In order to build an ecosystem – which I believe is what’s needed in the UK in order to be successful in the future in technology and innovation – it starts by having government, business and the schools and universities working hand in hand. I don’t see enough of that today and with the shortage of engineers in the UK, estimated by Engineering UK to be around 20,000 engineers a year. There’s only one place you can go to fill that shortage and that is to the EU and outside the EU to bring in people to the UK.

So on one hand there’s a tremendous fear of EU nationals who are in the UK in technology and digital innovations functions wondering whether or not they will be protected in the future; and then there’s a concern on the free flow of products, so if you want to start up in the UK you want to be able to get the product easily without a lot of bureaucracy or red tape.
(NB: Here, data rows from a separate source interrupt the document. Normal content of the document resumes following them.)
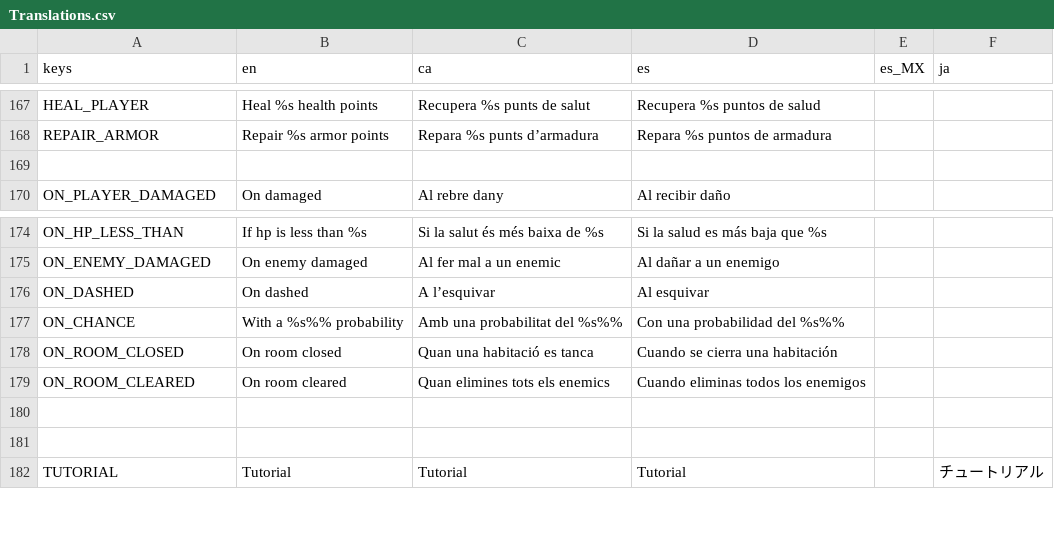
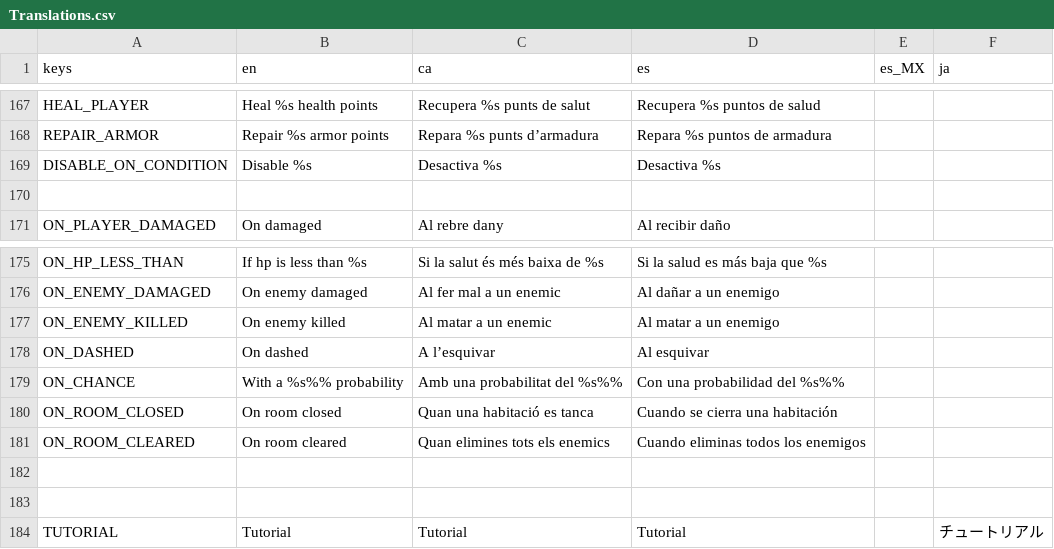
Before and after one commit to MateuSai/Where-is-the-Princess, a CSV file: Translations/Translations.csv, drawn as a sheet; only a part is shown, gaps mark what is left out.

Commit message:
some translations and streak pendant cursed

```diff
--- a/Translations/Translations.csv
+++ b/Translations/Translations.csv
@@ -168,2 +168,3 @@ HEAL_PLAYER,Heal %s health points,Recupera %s punts de salut,Recupera %s puntos
 REPAIR_ARMOR,Repair %s armor points,Repara %s punts d’armadura,Repara %s puntos de armadura,,
+DISABLE_ON_CONDITION,Disable %s,Desactiva %s,Desactiva %s,,
 ,,,,,
@@ -175,2 +176,3 @@ ON_HP_LESS_THAN,If hp is less than %s,Si la salut és més baixa de %s,Si la sal
 ON_ENEMY_DAMAGED,On enemy damaged,Al fer mal a un enemic,Al dañar a un enemigo,,
+ON_ENEMY_KILLED,On enemy killed,Al matar a un enemic,Al matar a un enemigo,,
 ON_DASHED,On dashed,A l’esquivar,Al esquivar,,
```
Also changed, not shown: 10 other files.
What would you say to your colleagues and counterparts in the industry about what the industry should be doing to help solve these challenges?

The industry still needs to be a voice and an advocate for business to the government. We need to be vocal about what’s required in terms of innovation and technology today – as opposed to what it was 20 years ago. But I think industry has a role to come together, whether it’s via the CBI or through other organisations, to offer the right apprenticeships, the right programmes of support such as Code Clubs, to stimulate the interest in engineering and technology as at early an age as possible.

You have an international view of the electronics industry. Does the UK have a bigger problem in attracting young people than other countries?

The UK is behind, there’s no doubt about it, and it’s similar in the US. China is ahead – it has made great progress, as has India, in the past five to 10 years in the number of engineering graduates they are putting out, with the universities working with business and the government to build an ecosystem and a structure that will last for many years to come. If we’re not careful in the western world, we’re going to be way behind the eastern competition in the future.

What gets you excited about the electronics industry at the moment?

We’re in such an exciting time today around the industrial Internet of things, the connectivity, and being able to use data. Throughout my career we’ve talked about inventory and people as being our greatest assets, but in the future what we do with data, and where we take data, where we turn it into information and knowledge and wisdom and use it to make better-informed decisions, to improve the profitability of our overall supply chain – that’s what gets me excited and that’s the future of this business.

And what is the big worry, aside from staff?

My biggest concern is the fear of becoming irrelevant. In today’s digital economy and digital world, things are moving at such a faster pace than ever before. A quarter in the digital world is like a year in the analogue world. You’ve got to be agile and fast and you’ve got to have a very strong digital platform. My fear of becoming irrelevant is at the centre of all our thinking and at RS we won’t do that.